*** Opening SOURCE DATA ***
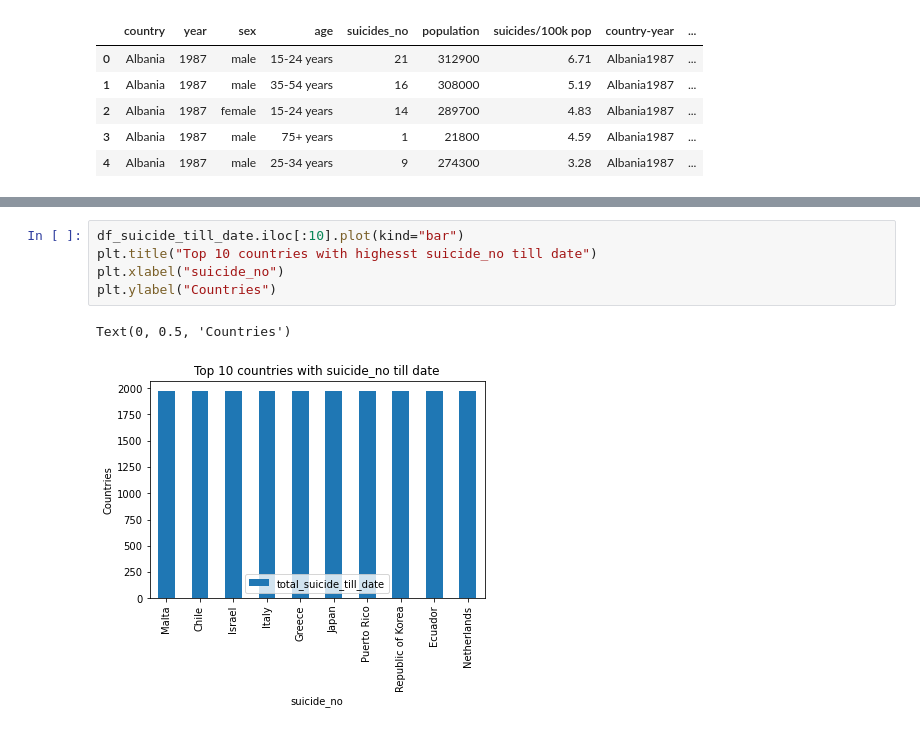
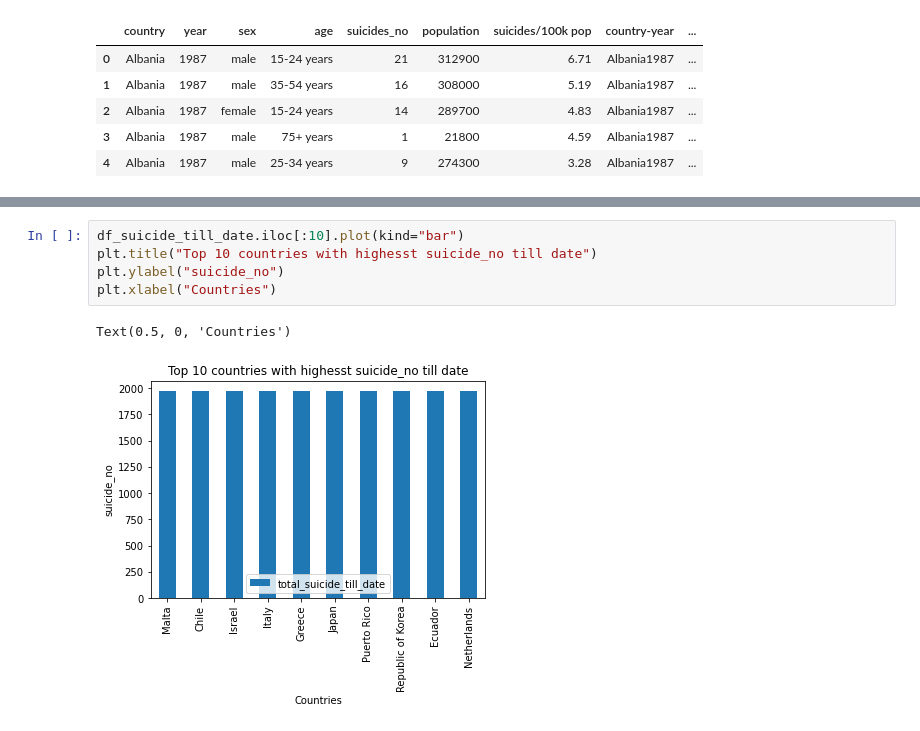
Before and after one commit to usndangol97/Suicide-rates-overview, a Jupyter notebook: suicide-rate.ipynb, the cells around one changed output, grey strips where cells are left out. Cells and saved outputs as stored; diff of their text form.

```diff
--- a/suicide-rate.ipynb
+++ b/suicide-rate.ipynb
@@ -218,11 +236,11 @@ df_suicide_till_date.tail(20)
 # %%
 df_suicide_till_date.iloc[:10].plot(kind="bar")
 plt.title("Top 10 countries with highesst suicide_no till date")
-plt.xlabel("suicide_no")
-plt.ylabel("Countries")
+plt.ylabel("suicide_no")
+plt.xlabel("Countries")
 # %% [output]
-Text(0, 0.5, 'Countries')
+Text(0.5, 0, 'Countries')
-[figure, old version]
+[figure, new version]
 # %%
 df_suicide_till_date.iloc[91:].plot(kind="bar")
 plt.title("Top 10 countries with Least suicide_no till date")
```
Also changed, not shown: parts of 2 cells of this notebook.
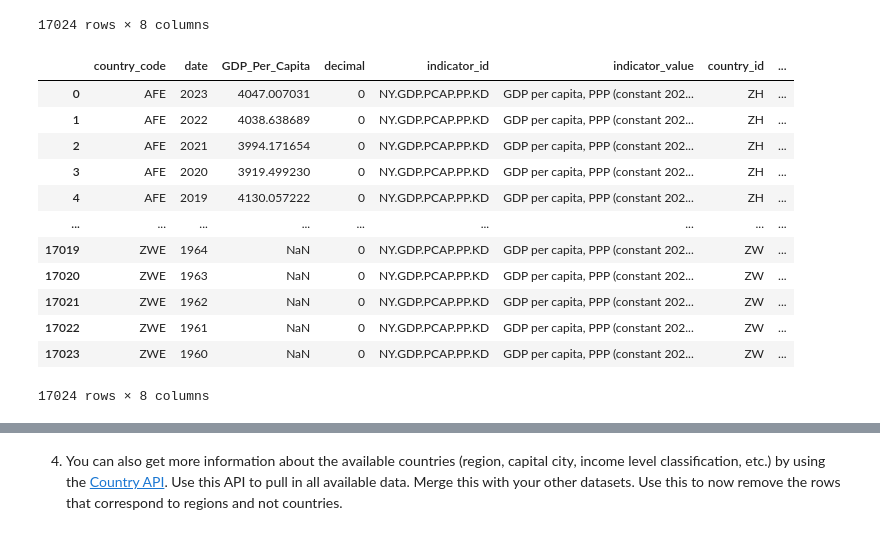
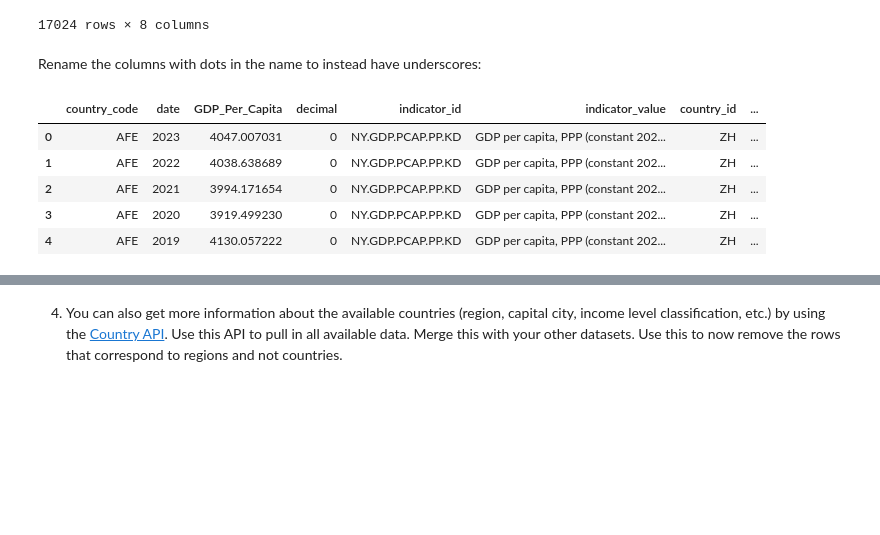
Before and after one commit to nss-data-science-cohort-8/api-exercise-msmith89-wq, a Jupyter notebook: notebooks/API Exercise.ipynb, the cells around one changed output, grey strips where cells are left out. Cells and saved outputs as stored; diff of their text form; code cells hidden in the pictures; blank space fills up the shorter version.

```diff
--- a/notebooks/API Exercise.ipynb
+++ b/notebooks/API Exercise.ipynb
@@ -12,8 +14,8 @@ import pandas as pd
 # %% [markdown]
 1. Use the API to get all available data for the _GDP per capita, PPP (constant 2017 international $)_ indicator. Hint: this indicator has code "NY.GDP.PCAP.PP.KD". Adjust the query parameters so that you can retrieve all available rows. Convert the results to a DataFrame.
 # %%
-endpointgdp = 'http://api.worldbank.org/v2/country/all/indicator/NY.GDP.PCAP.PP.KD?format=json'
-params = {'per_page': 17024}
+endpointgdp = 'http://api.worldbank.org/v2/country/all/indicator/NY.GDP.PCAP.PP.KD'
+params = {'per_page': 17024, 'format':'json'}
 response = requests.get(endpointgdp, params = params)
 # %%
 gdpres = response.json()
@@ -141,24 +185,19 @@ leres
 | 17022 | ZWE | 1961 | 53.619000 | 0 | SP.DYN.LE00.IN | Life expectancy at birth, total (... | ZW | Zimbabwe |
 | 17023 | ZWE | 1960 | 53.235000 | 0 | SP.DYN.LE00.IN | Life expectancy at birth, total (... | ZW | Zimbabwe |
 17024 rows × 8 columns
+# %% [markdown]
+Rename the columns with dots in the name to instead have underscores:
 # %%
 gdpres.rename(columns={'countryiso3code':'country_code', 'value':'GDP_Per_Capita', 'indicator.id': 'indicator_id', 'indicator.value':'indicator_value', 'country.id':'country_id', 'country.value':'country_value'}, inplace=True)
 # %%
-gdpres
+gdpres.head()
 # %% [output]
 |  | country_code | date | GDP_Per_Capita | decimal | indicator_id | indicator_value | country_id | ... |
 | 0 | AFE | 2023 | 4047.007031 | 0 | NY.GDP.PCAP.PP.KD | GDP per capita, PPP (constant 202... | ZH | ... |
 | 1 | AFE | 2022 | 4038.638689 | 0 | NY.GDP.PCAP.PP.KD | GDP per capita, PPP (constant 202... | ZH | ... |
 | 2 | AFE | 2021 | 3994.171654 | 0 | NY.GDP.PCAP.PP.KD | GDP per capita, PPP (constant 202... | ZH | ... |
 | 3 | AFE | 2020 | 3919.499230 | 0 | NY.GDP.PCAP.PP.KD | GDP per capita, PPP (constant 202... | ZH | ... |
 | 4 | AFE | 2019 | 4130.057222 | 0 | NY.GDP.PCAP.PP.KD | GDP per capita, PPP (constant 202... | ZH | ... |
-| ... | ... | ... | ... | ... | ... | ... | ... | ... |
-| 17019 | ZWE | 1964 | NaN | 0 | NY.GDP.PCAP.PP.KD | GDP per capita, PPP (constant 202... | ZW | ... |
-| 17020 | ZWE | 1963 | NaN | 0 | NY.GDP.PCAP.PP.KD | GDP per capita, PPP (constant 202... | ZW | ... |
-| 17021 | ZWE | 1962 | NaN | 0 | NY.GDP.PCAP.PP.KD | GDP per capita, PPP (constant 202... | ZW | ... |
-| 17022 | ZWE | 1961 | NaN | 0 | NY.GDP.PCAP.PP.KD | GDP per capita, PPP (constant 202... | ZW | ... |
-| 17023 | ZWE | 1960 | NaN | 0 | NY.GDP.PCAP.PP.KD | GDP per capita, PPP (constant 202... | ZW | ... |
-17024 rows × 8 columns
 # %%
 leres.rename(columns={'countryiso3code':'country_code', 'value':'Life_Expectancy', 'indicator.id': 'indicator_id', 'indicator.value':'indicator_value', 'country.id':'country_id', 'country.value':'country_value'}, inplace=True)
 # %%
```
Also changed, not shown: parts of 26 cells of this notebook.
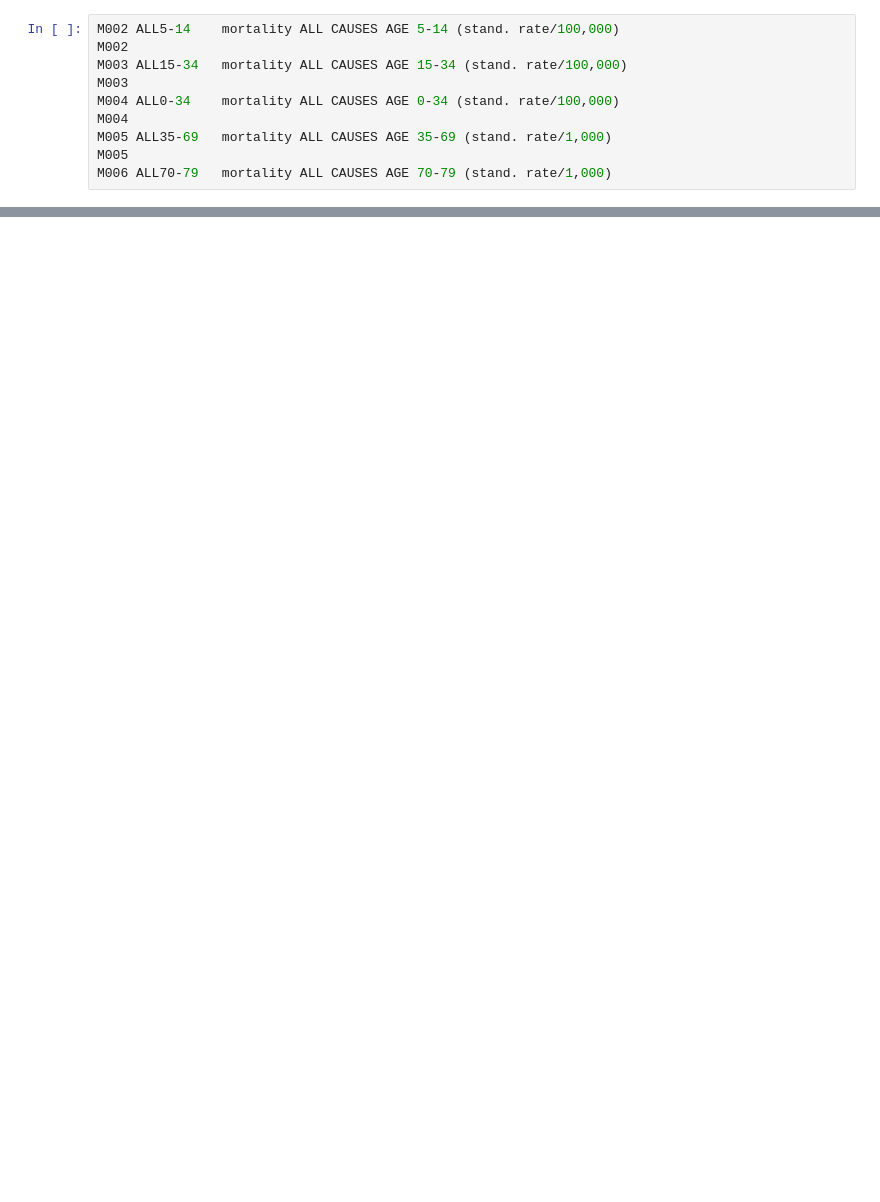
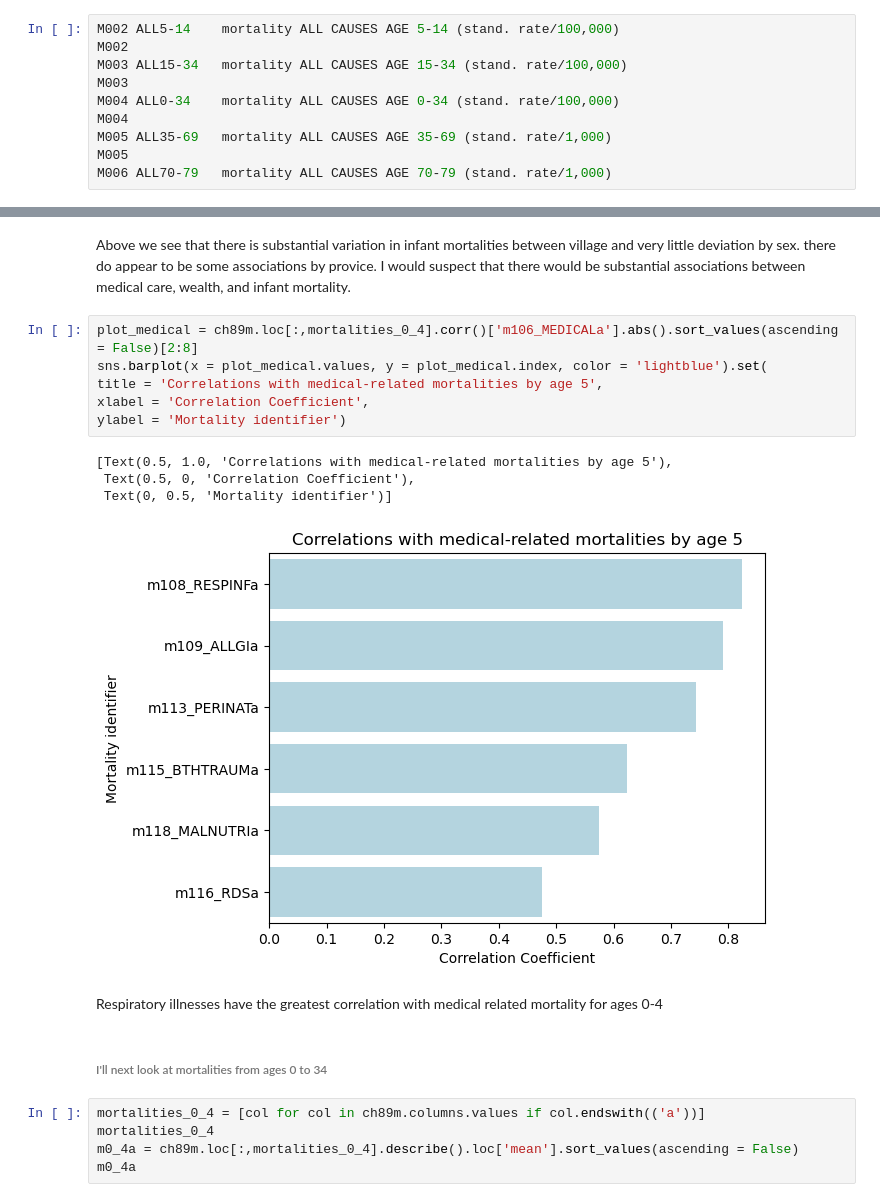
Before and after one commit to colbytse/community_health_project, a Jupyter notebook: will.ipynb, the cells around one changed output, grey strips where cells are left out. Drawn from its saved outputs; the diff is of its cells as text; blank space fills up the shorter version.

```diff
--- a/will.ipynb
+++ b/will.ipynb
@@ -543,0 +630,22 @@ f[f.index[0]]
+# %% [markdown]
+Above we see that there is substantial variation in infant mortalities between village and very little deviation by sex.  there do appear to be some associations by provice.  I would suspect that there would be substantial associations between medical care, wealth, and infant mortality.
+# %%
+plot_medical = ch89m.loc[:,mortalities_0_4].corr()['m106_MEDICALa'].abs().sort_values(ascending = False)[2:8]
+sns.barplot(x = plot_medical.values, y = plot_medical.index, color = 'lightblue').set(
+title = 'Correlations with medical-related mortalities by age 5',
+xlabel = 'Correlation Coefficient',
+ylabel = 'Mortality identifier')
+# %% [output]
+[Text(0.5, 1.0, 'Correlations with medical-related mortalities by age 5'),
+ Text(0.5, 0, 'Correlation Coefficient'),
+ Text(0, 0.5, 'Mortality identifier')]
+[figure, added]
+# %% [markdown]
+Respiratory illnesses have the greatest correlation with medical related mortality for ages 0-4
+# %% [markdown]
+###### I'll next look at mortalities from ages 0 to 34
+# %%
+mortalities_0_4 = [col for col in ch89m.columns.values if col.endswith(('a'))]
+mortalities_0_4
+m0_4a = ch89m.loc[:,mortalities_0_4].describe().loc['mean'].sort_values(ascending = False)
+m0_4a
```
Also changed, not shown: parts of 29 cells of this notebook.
*** Closing SOURCE DATA ***
TASK OBJECTIVE:
An exact copy of the records above is needed, with the pictures removed.

ANSWER BOX:
Before and after one commit to usndangol97/Suicide-rates-overview, a Jupyter notebook: suicide-rate.ipynb, the cells around one changed output, grey strips where cells are left out. Cells and saved outputs as stored; diff of their text form.

```diff
--- a/suicide-rate.ipynb
+++ b/suicide-rate.ipynb
@@ -218,11 +236,11 @@ df_suicide_till_date.tail(20)
 # %%
 df_suicide_till_date.iloc[:10].plot(kind="bar")
 plt.title("Top 10 countries with highesst suicide_no till date")
-plt.xlabel("suicide_no")
-plt.ylabel("Countries")
+plt.ylabel("suicide_no")
+plt.xlabel("Countries")
 # %% [output]
-Text(0, 0.5, 'Countries')
+Text(0.5, 0, 'Countries')
-[figure, old version]
+[figure, new version]
 # %%
 df_suicide_till_date.iloc[91:].plot(kind="bar")
 plt.title("Top 10 countries with Least suicide_no till date")
```
Also changed, not shown: parts of 2 cells of this notebook.
Before and after one commit to nss-data-science-cohort-8/api-exercise-msmith89-wq, a Jupyter notebook: notebooks/API Exercise.ipynb, the cells around one changed output, grey strips where cells are left out. Cells and saved outputs as stored; diff of their text form; code cells hidden in the pictures; blank space fills up the shorter version.

```diff
--- a/notebooks/API Exercise.ipynb
+++ b/notebooks/API Exercise.ipynb
@@ -12,8 +14,8 @@ import pandas as pd
 # %% [markdown]
 1. Use the API to get all available data for the _GDP per capita, PPP (constant 2017 international $)_ indicator. Hint: this indicator has code "NY.GDP.PCAP.PP.KD". Adjust the query parameters so that you can retrieve all available rows. Convert the results to a DataFrame.
 # %%
-endpointgdp = 'http://api.worldbank.org/v2/country/all/indicator/NY.GDP.PCAP.PP.KD?format=json'
-params = {'per_page': 17024}
+endpointgdp = 'http://api.worldbank.org/v2/country/all/indicator/NY.GDP.PCAP.PP.KD'
+params = {'per_page': 17024, 'format':'json'}
 response = requests.get(endpointgdp, params = params)
 # %%
 gdpres = response.json()
@@ -141,24 +185,19 @@ leres
 | 17022 | ZWE | 1961 | 53.619000 | 0 | SP.DYN.LE00.IN | Life expectancy at birth, total (... | ZW | Zimbabwe |
 | 17023 | ZWE | 1960 | 53.235000 | 0 | SP.DYN.LE00.IN | Life expectancy at birth, total (... | ZW | Zimbabwe |
 17024 rows × 8 columns
+# %% [markdown]
+Rename the columns with dots in the name to instead have underscores:
 # %%
 gdpres.rename(columns={'countryiso3code':'country_code', 'value':'GDP_Per_Capita', 'indicator.id': 'indicator_id', 'indicator.value':'indicator_value', 'country.id':'country_id', 'country.value':'country_value'}, inplace=True)
 # %%
-gdpres
+gdpres.head()
 # %% [output]
 |  | country_code | date | GDP_Per_Capita | decimal | indicator_id | indicator_value | country_id | ... |
 | 0 | AFE | 2023 | 4047.007031 | 0 | NY.GDP.PCAP.PP.KD | GDP per capita, PPP (constant 202... | ZH | ... |
 | 1 | AFE | 2022 | 4038.638689 | 0 | NY.GDP.PCAP.PP.KD | GDP per capita, PPP (constant 202... | ZH | ... |
 | 2 | AFE | 2021 | 3994.171654 | 0 | NY.GDP.PCAP.PP.KD | GDP per capita, PPP (constant 202... | ZH | ... |
 | 3 | AFE | 2020 | 3919.499230 | 0 | NY.GDP.PCAP.PP.KD | GDP per capita, PPP (constant 202... | ZH | ... |
 | 4 | AFE | 2019 | 4130.057222 | 0 | NY.GDP.PCAP.PP.KD | GDP per capita, PPP (constant 202... | ZH | ... |
-| ... | ... | ... | ... | ... | ... | ... | ... | ... |
-| 17019 | ZWE | 1964 | NaN | 0 | NY.GDP.PCAP.PP.KD | GDP per capita, PPP (constant 202... | ZW | ... |
-| 17020 | ZWE | 1963 | NaN | 0 | NY.GDP.PCAP.PP.KD | GDP per capita, PPP (constant 202... | ZW | ... |
-| 17021 | ZWE | 1962 | NaN | 0 | NY.GDP.PCAP.PP.KD | GDP per capita, PPP (constant 202... | ZW | ... |
-| 17022 | ZWE | 1961 | NaN | 0 | NY.GDP.PCAP.PP.KD | GDP per capita, PPP (constant 202... | ZW | ... |
-| 17023 | ZWE | 1960 | NaN | 0 | NY.GDP.PCAP.PP.KD | GDP per capita, PPP (constant 202... | ZW | ... |
-17024 rows × 8 columns
 # %%
 leres.rename(columns={'countryiso3code':'country_code', 'value':'Life_Expectancy', 'indicator.id': 'indicator_id', 'indicator.value':'indicator_value', 'country.id':'country_id', 'country.value':'country_value'}, inplace=True)
 # %%
```
Also changed, not shown: parts of 26 cells of this notebook.
Before and after one commit to colbytse/community_health_project, a Jupyter notebook: will.ipynb, the cells around one changed output, grey strips where cells are left out. Drawn from its saved outputs; the diff is of its cells as text; blank space fills up the shorter version.

```diff
--- a/will.ipynb
+++ b/will.ipynb
@@ -543,0 +630,22 @@ f[f.index[0]]
+# %% [markdown]
+Above we see that there is substantial variation in infant mortalities between village and very little deviation by sex.  there do appear to be some associations by provice.  I would suspect that there would be substantial associations between medical care, wealth, and infant mortality.
+# %%
+plot_medical = ch89m.loc[:,mortalities_0_4].corr()['m106_MEDICALa'].abs().sort_values(ascending = False)[2:8]
+sns.barplot(x = plot_medical.values, y = plot_medical.index, color = 'lightblue').set(
+title = 'Correlations with medical-related mortalities by age 5',
+xlabel = 'Correlation Coefficient',
+ylabel = 'Mortality identifier')
+# %% [output]
+[Text(0.5, 1.0, 'Correlations with medical-related mortalities by age 5'),
+ Text(0.5, 0, 'Correlation Coefficient'),
+ Text(0, 0.5, 'Mortality identifier')]
+[figure, added]
+# %% [markdown]
+Respiratory illnesses have the greatest correlation with medical related mortality for ages 0-4
+# %% [markdown]
+###### I'll next look at mortalities from ages 0 to 34
+# %%
+mortalities_0_4 = [col for col in ch89m.columns.values if col.endswith(('a'))]
+mortalities_0_4
+m0_4a = ch89m.loc[:,mortalities_0_4].describe().loc['mean'].sort_values(ascending = False)
+m0_4a
```
Also changed, not shown: parts of 29 cells of this notebook.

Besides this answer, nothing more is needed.